Treats, not Tricks


If there’s one lesson to learn in college, it’s that nothing brings out a person’s inner asshole like a costume. Alcohol may unhinge our self-control, but eventually, it also makes us barf, putting a stop to the insanity. A costume, on the other hand, gives the dangerous impression of anonymity, a conscious break from our usual standards of behavior.

This is the danger of an adult Halloween. Without fail, meathead guys in wigs and miniskirts display their homophobic/homoerotic tendencies, and insecure girls convince themselves that dressing up as a slutty cat is somehow empowering. Can’t you see? Wearing whiskers and showing people your tits is just not a good costume. Common sense seems to fly out the window as soon as October 31 rolls around, and unfortunately, pride and imagination go with it.

At Halloween Adventure, a gigantic costume shop, the ready-to-go ensembles for adults seem to outnumber those for children. For $59.99, you can embarrass yourself as a Sexy French Maid, or for $84.99, an erotic “Trooper” (apparently a soldier wears fishnets and a crop top—gloves not included). If you want to avoid submission and dominance, there’s always “Mermaid,” “Cave Woman,” or the inexplicable half-naked British flag.
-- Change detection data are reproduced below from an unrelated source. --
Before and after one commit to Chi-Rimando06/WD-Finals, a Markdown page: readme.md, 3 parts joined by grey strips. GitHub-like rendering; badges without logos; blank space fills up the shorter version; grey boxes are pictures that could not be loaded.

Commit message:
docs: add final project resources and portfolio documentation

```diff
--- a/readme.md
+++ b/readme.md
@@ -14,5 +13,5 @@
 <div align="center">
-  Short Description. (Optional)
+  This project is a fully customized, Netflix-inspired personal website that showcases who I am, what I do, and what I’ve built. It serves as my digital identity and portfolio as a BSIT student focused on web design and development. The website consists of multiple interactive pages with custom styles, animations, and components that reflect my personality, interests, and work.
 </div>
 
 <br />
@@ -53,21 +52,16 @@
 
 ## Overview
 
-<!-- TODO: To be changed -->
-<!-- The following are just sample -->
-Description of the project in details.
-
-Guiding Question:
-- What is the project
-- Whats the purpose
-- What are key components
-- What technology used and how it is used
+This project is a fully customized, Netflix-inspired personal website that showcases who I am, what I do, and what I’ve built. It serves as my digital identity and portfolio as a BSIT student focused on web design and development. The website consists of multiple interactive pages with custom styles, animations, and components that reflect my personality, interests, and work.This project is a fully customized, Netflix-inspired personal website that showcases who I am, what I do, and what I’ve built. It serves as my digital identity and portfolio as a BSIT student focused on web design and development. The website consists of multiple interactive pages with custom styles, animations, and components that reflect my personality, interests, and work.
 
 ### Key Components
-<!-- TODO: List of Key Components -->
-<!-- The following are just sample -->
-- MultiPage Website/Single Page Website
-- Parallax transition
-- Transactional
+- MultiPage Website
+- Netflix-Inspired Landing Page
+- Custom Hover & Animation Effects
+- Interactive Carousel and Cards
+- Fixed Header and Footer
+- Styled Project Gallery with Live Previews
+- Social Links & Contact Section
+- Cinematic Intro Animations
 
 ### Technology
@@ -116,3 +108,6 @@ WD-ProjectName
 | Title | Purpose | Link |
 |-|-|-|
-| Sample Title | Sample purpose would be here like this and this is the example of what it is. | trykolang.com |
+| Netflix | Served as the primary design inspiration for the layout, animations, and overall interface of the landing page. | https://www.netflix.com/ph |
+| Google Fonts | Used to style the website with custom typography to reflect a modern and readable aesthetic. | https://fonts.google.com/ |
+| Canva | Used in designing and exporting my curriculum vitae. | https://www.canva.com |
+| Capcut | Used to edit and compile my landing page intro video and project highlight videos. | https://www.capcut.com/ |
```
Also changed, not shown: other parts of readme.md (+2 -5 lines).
And for a mere $44.99, you can take the most giant step backwards for all womankind: The “Cherry Pie” costume consists of a bra shaped like two cherries with stems for straps, a red-and-white-checkered skirt, an apron with cherries on it, and “pie panties” which remain a mystery.

Issues of decency and self-respect aside, is there anything less creative than buying a complete costume someone else thought of? Halloween is supposed to be about horror, humor, or both—and it is also meant for children. Adults who insist on participating should be held to some standard of effort and imagination. The best Halloween memories (aside from counting up the booty) are of figuring out how to get your hair to stand up straight, getting your grotesque nose squared, or finding the perfect jacket for Frankenstein at the Salvation Army.

This doesn’t mean it has to be a difficult process. An easy approach is to choose a celebrity who died in some horrible way, and then dress as them “in Heaven.” You could also choose a character from a horror movie, like Carrie, because fake blood is awesome. In fact, being a bloody version of yourself would be more acceptable than being a French Maid. And if you insist on looking sexy, you could at least also be dead. For the cheerful, there’s the pun-y costume, though they can verge on pretentious (for example, an art school student might embody Picasso’s Blue Period, with some paint and maxi pads).

Don’t forget, you can also just stay at home.